Clint Flores is an economist
Rudimentary lectures of economic theory introduce pupils to autocratic economic models compared to the capitalist system. Those fortunate enough would later learn about Friedrich Von Hayek and John Maynard Keynes, with the former arguing that any intervention by the state would stifle the market economy with the latter counterarguing that market failures must be corrected through an interventionist approach. Von Hayek supported the notion of libertarianism and linked government intervention to serfdom. Later, Milton Friedman built on Hayek’s economic theory and connected freedom to capitalism. Whether an economist supports the Keynesian or Hayekian economic theory, it is a matter of choice akin to religious beliefs. Certainly, I pertain to Keynes’ school of economic thought and strongly reject the relationship between government intervention and serfdom.
In recent years, Malta adopted a neo-liberal economic model when it came to the private sector, embracing the capitalist system and the holders of capital. Whether this approach was sensible to induce private sector confidence to in turn create jobs, it is a matter of public opinion. However, statistics show that Malta experienced an economic boom in the years preceding the pandemic. Consequently, the country needed additional labour supply to sustain economic growth, which was mainly fuelled by local consumption, construction and FDI. As a result, thousands of workers were imported from third countries. Government competed for some of the imported workers, who were assigned to the state’s elderly care homes, as well as hospitals and other medical care related activities. Undoubtedly, the state is present to provide for merit goods and services inter alia free hospital care and education, otherwise the Gini Coefficient would be skewed towards high inequality of income.
Furthermore, different economic operators in the construction and retail industries experienced undue problems to attract workers and this could be related to several factors including the wages paid. Equally, requests at Identity Malta by different economic operators, to process documents for third country nationals, grew exponentially. The increase in economic expansion, as well as the associated surge in the population growth, created ancillary pressures to our limited territory, especially on the country’s infrastructure and in the housing rental market. This resulted in a spike in the residential rent prices, at times to uncontainable levels. Absurdly, some residential adverts were pricing rooms for rent at €400 per month. The causality of the increase in the price of the rent prices was and is still unclear. This led to a situation where the commercial rent prices moved in tandem with that of the residential rent prices and as a result the costs of private enterprises increased.
Eventually, the state intervened to correct what we economists call market failure and introduced a new regulation. The regulation required every property-owner to register the rental contract with the Housing Authority and to clearly list the number of tenants living in the building. The requirements came in time to curb abuses, as the unfettered rental market was fuelling price and other non-price related exploitations. Clearly, many of the third country nationals search for accommodation in the areas of Blata l-Bajda, Msida, Marsa and Ħamrun.
In fact, the town of Ħamrun is quite popular with third country nationals. The last time I visited the town, was on the occasion of the renowned St Gaetan annual gathering.

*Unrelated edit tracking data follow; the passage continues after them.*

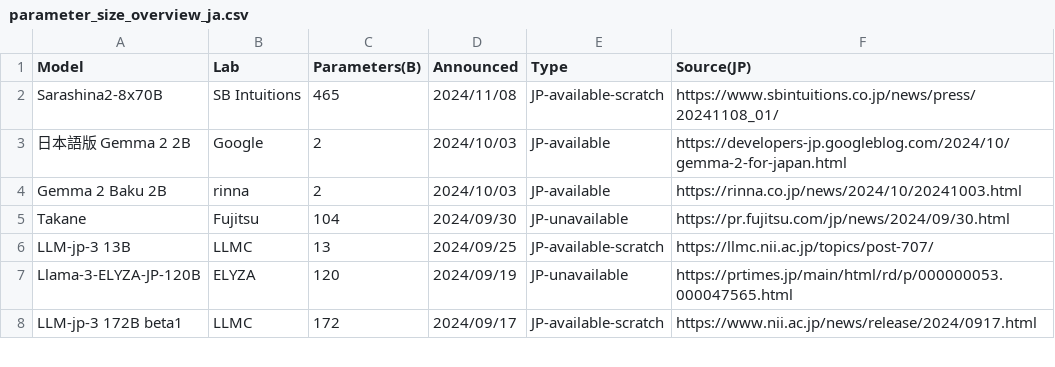
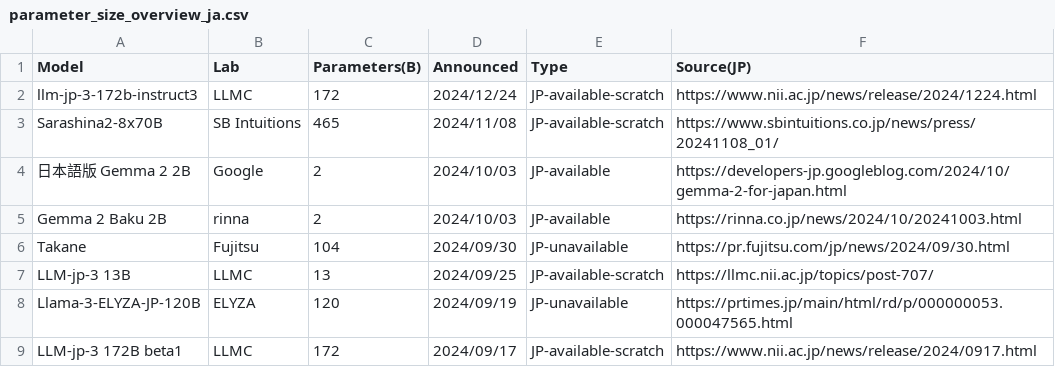
Before and after one commit to llm-jp/awesome-japanese-llm, a CSV file: figures/scripts/parameter_size_overview_ja.csv, drawn as a sheet; only a part is shown.

```diff
--- a/figures/scripts/parameter_size_overview_ja.csv
+++ b/figures/scripts/parameter_size_overview_ja.csv
@@ -1,2 +1,3 @@
 Model,Lab,Parameters(B),Announced,Type,Source(JP)
+llm-jp-3-172b-instruct3,LLMC,172,2024/12/24,JP-available-scratch,https://www.nii.ac.jp/news/release/2024/1224.html
 Sarashina2-8x70B,SB Intuitions,465,2024/11/08,JP-available-scratch,https://www.sbintuitions.co.jp/news/press/20241108_01/
```
Also changed, not shown: figures/scripts/parameter_size_overview.csv, 5 other files.
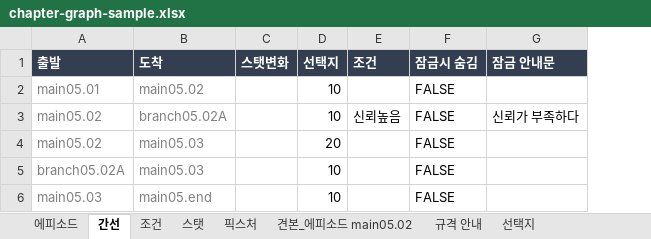
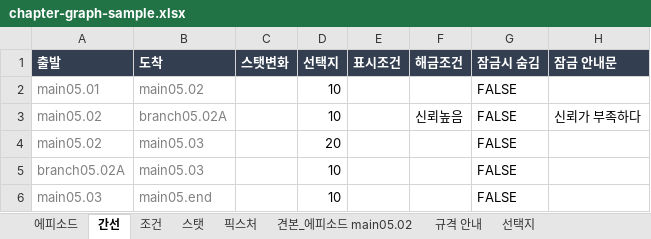
Before and after one commit to 123456789qwaszx/VNStoryEditor_avalonia, an Excel workbook: docs/chapter-graph-sample.xlsx, sheet 간선, drawn as a sheet; values as stored, in another font and other column widths than the file's, no borders; addresses are those after the commit; the diff names each change by its address in the sheet, - before the commit and + after, or states it on an @@ line.

```diff
--- a/docs/chapter-graph-sample.xlsx (sheet 간선)
+++ b/docs/chapter-graph-sample.xlsx (sheet 간선)
+column E (표시조건), empty
-F1: 조건
+F1: 해금조건
```
Also changed, not shown: sheet 에피소드, 22 other files.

After an absence of almost eight years, during that week I tried to spend most of the evenings with the local community. While I was wandering through St Joseph High Street, I noticed the spawning of a significant number of shops, pertaining mostly to foreigners hailing from the MENA and Horn of Africa regions. In part, it reminded me of a particular area close to Ixelles in Brussels.
On one of the evenings, at around midnight, I was walking down St Joseph Street towards Blata l-Bajda, and few of these essential stores were still open for the public. I entered one of them to purchase some fruit and to also test the person’s reaction behind the counter. The man, of African origins, spoke perfect Maltese and he gently asked me whether I am a foreigner. A colleague of his was beside him counting the cash of the day. It honestly reminded me of the essential shops that you find open late at night around the Grand Place in Brussels.

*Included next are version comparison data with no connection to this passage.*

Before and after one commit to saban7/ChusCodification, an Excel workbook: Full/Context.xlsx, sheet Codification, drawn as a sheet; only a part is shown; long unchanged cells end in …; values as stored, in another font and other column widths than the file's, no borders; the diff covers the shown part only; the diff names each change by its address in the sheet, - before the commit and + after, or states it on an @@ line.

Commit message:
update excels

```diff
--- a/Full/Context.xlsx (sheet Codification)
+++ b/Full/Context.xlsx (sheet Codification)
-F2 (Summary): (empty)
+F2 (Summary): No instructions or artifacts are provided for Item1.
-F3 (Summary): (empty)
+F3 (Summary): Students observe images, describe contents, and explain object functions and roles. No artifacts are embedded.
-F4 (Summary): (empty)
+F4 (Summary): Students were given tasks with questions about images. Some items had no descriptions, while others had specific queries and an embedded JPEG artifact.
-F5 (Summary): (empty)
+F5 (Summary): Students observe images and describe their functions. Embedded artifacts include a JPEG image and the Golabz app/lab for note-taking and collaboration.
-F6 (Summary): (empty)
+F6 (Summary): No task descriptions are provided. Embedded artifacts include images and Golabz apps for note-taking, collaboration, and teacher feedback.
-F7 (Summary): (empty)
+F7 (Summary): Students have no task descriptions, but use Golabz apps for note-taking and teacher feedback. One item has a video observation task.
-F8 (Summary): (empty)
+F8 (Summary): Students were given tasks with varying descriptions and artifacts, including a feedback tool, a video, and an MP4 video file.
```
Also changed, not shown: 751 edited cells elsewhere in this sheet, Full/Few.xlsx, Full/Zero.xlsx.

The opening of a store to cater for the essential needs of the Ħamrun community is fundamentally respectable. However, I was muttering to myself about the lack of labour supply in Malta. Lately, the Chamber of Commerce proposed the rapid process of Visa applications for the entry of third country nationals in Malta, because the commercial industry is experiencing a shortage in the supply of labour. What struck me most though, was the contrast between what the employers are demanding and the disproportionate growth in the number of essential stores on the ground. I was asking myself whether the country needs all these stores, as those behind the counter may perhaps be absorbed by the private industry in more productive employment.
The latest economic forecasts show that growth and low unemployment will be sustained in the coming years. However, if the shortage of labour supply is not addressed in the short- to medium-term economic growth can be stifled. Hence, I truly believe that we must utilise all those that are able and willing to work in Malta and perhaps upskill workers before supplying additional store licenses to third country nationals.
To conclude, neoliberalism is certainly occurring in the town of Ħamrun and the advocates of Hayek may wish to move within the area to possibly research about the night economy. However, I sincerely hope that the stores are indeed catering for the essential needs of the Ħamrun community and are not used to circumvent the residential rent law.